Ideally everyone should be squatting below parallel as this is where you will get the most muscle recruitment from the posterior chain (glutes and hamstrings) however as mentioned earlier not everyone is designed to squat below parallel or squat at all. Go through the following steps to help solve squat depth issues.
Hold a plank for as long as you can with good form and note which muscle you feel working the most. If it’s your lower back then your core musculature isn't firing correctly and needs to be trained to work reflexively.
Possible Solution: Dead Bugs, Birddogs and my favourite the Bear Crawl will enable you to activate the core. Alongside this, work on your breathing and bracing techniques mentioned earlier.
Put an empty bar on your back and perform some squats noting how low you can get. Place a 2.5kg plate under each heel so that the balls of the feet are still in contact with the floor and repeat the test. If you can get lower, then your calves or ankles may need some work
Possible Solution: Foam rolling for calves and dynamic ankle mobility
Deep Squat Test
Using a fixed upright grab onto it at around waist height. Perform a squat and aim to get as low as you can. If you passed the plate test and your calves and ankles are fine then you should get below parallel without issues. However if you can’t or struggle to get out of the bottom once down there then your hip flexors may need some work
Possible Solution: Hip Flexor stretches as well as activation work through lunges and split squats.
These are just a few ways to troubleshoot squat depth the list is by no means exhaustive. Core stability can have an impact on a lot of movement restrictions hence why it is top of the list. A lot of people have the mobility required but because the body feels it is in a weak position (lack of stability) it shuts the movement down.

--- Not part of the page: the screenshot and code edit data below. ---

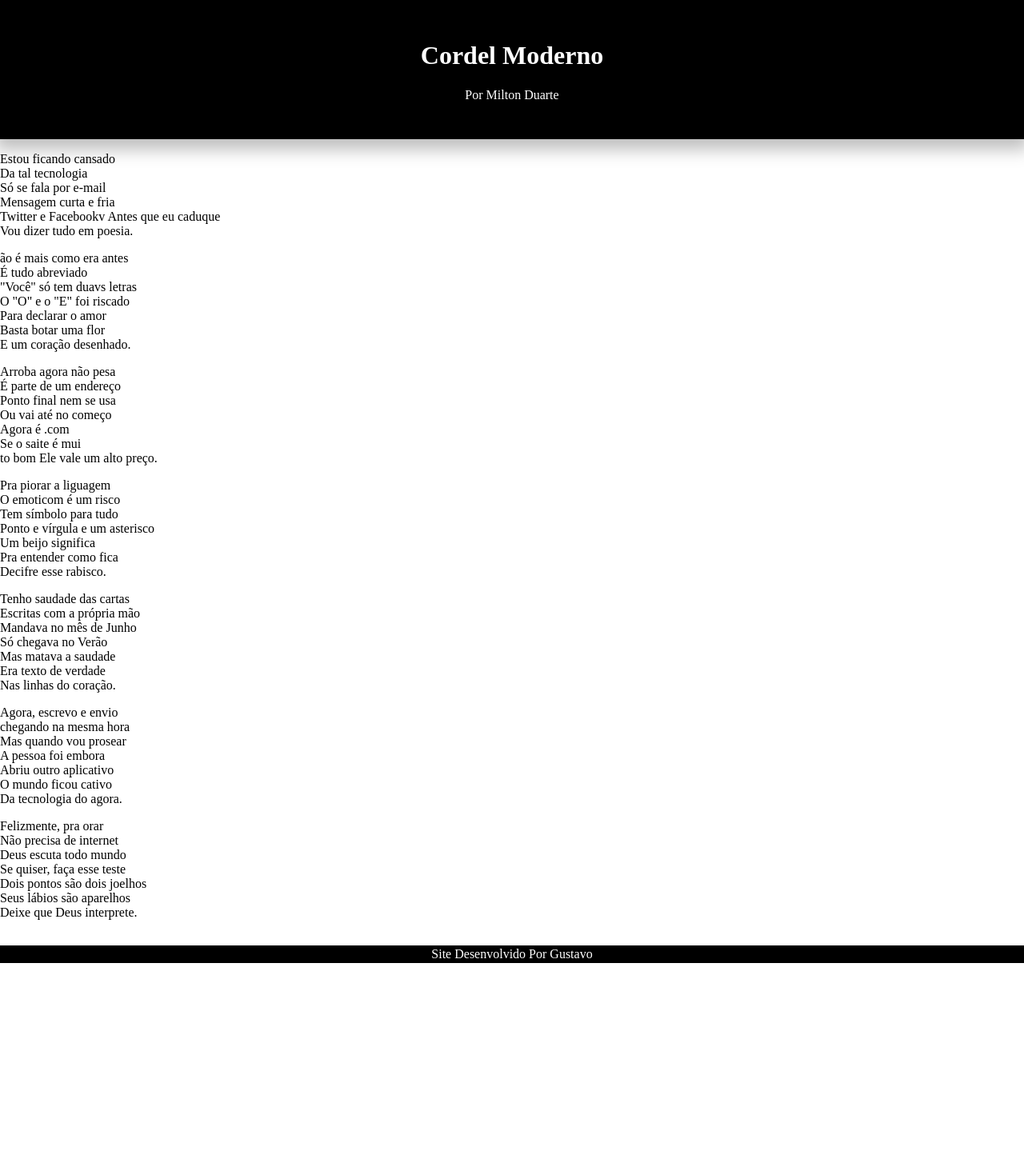
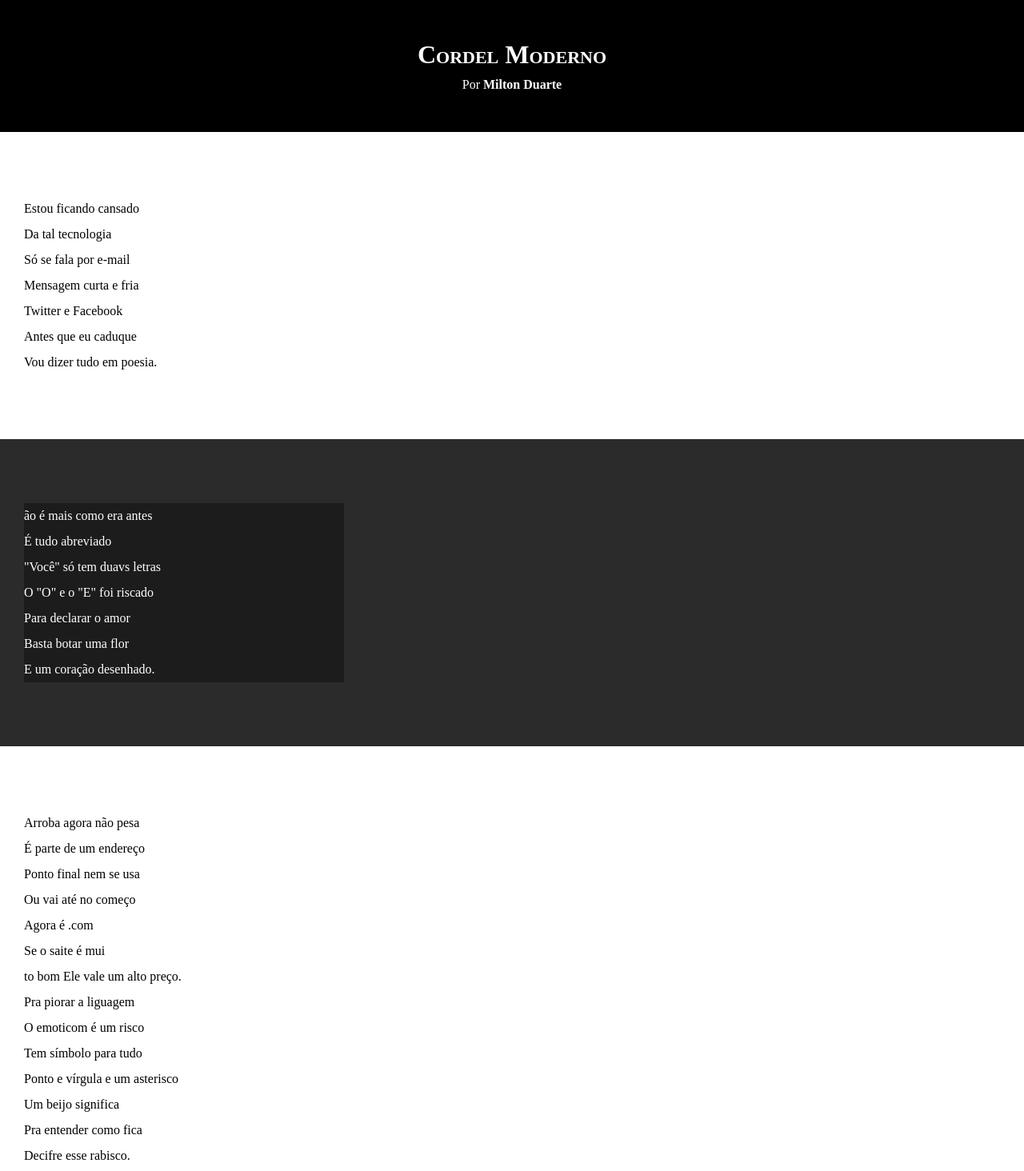
Before and after one commit to guhenrih/html-css, a plain HTML site: page desafios/des02/projeto-cordel.html in a window 1280 px wide. Shown: the top 1464 px of the page at 80% size. Before the commit the page ends 1204 px from the top, so only its background shows below. Drawn offline with Linux system fonts and the light colour scheme.

Commit message:
atualozei css

```diff
--- a/desafios/des02/estilo/style.css
+++ b/desafios/des02/estilo/style.css
@@ -1,44 +1,68 @@
 @charset "UTF-8";
 
-body {
+*{
     margin: 0px;
     padding: 0px;
-    margin-bottom: -16px;
+}
+
+html, body {
+    min-height: 100vh;
+    background-color: darkgray;
 }
 
 header {
     background-color: black;
     color: white;
-    padding: 30px;
     text-align: center;
     box-shadow: 0px 7px 20px 6px rgba(0, 0, 0, 0.26);
 }
 
-header > p > a {
+header > h1 {
+    padding-top: 50px;
+    padding-bottom: 10px;
+    font-variant: small-caps;
+}
+
+header > p {
+    padding-bottom: 50px;
+}
+
+a {
     text-decoration: none;
     color: white;
+    font-weight: bolder;
 }
 
-header > p > a:hover {
+a:hover {
     text-decoration: underline;
+}
+
+section {
+    padding-top: 10vh;
+    padding-bottom: 10vh;
+    line-height: 2em;
+    padding-left: 30px;
+}
+
+.normal {
+    background-color: white;
+    color: black;
+}
+
+.imagem {
+    background-color: rgb(43, 43, 43);
+    color: white;
+
+}
+
+.imagem > p {
+    background-color: rgba(0, 0, 0, 0.342);
+    width: 400px;
 }
 
 footer {
     background-color: black;
     color: white;
     text-align: center;
-    margin-top: 32px;
+    padding: 5px;
 }
-
-footer p {
-    padding: 2px;
-}
-
-footer p > a {
-    text-decoration: none;
-    color: white;
-}
-
-footer p > a:hover {
-    text-decoration: underline;
-}
--- a/desafios/des02/projeto-cordel.html
+++ b/desafios/des02/projeto-cordel.html
@@ -13,19 +13,19 @@
             Por <a href="https://www.recantodasletras.com.br/poesias/3186743" target="_blank">Milton Duarte</a>
         </p>
     </header>
-        <section>
+        <section class="normal">
             <p>
                 Estou ficando cansado <br>
                 Da tal tecnologia<br>
                 Só se fala por e-mail<br>
                 Mensagem curta e fria<br>
-                Twitter e Facebookv
+                Twitter e Facebook <br>
                 Antes que eu caduque<br>
                 Vou dizer tudo em poesia.<br>
             </p>
         </section>
 
-        <section>
+        <section class="imagem">
             <p>
                 ão é mais como era antes<br>
                 É tudo abreviado<br>
@@ -37,7 +37,7 @@
             </p>
         </section>
 
-        <section>
+        <section class="normal">
             <p>
                 Arroba agora não pesa<br>
                 É parte de um endereço<br>
@@ -59,7 +59,7 @@
             </p>
         </section>
 
-        <section>
+        <section class="imagem">
             <p>
                 Tenho saudade das cartas<br>
                 Escritas com a própria mão<br>
@@ -71,7 +71,7 @@
             </p>
         </section>
 
-        <section>
+        <section class="normal">
             <p>
                 Agora, escrevo e envio<br>
                 chegando na mesma hora<br>
```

All the rolling and stretching in the world won’t help, work on strengthening the weak areas such as the core and upper back.
When you have become proficient at squatting it is worth noting that you may end up reaching a point where you no longer feel you are getting any stronger with the movement. Depending on your training experience and/or programming this may not happen for while or it may happen relatively quickly. Changing the stimulus of the movement should be your first port of call whether that be utilising pause reps, other resistances such as bands and chains or even playing around with reps schemes and rest periods.
However sometimes you may need to work on strength imbalances or assistance work to aid in getting your stronger at your squat. One of the best assistance exercises you can do for the squat is any single leg variation be it lunges, split squats or step-ups.
Lifting Shoes – Olympic weightlifting shoes are utilised by many for squatting and for good reason. As mentioned earlier, your ankles or calves could be restricting your squat depth, which for competitive weightlifting athletes isn’t going to cut it. The lifting shoe utilises a raised heel to allow for more ankle dorsi-flexion when squatting to allow more depth and stability in the bottom position. So while really useful especially for competitors, that’s it that’s all they do, they aren’t a magic shoe to fix your squat and nor should someone ignore the issues that are causing the need for ‘assistance’. You should still be able to squat to depth without the shoe and still feel stable without the shoe, if you don’t or can’t then fix it and use the shoe for those top end weights or in competition.
Belts – Exactly the same principle as the shoes they are really useful. They allow better use of intra-abdominal pressure to support movements such as squats and deadlifts and they also give you a physical cue to show you are bracing correctly. Again though we don’t want to rely on the belt, you should still be able to know how to brace without a physical cue and also be able to support sub-maximal weights without a belt. Utilise it on those really heavy training sets (85%+) or in a competition.
Knee Sleeves – Knee sleeves help keep the knee joints warm and lubricated which are great for training in really cold environment or if you’re squatting volume is particularly high. I personally wear sleeves myself and saw some great benefits in getting rid of my ‘creaky’ knees.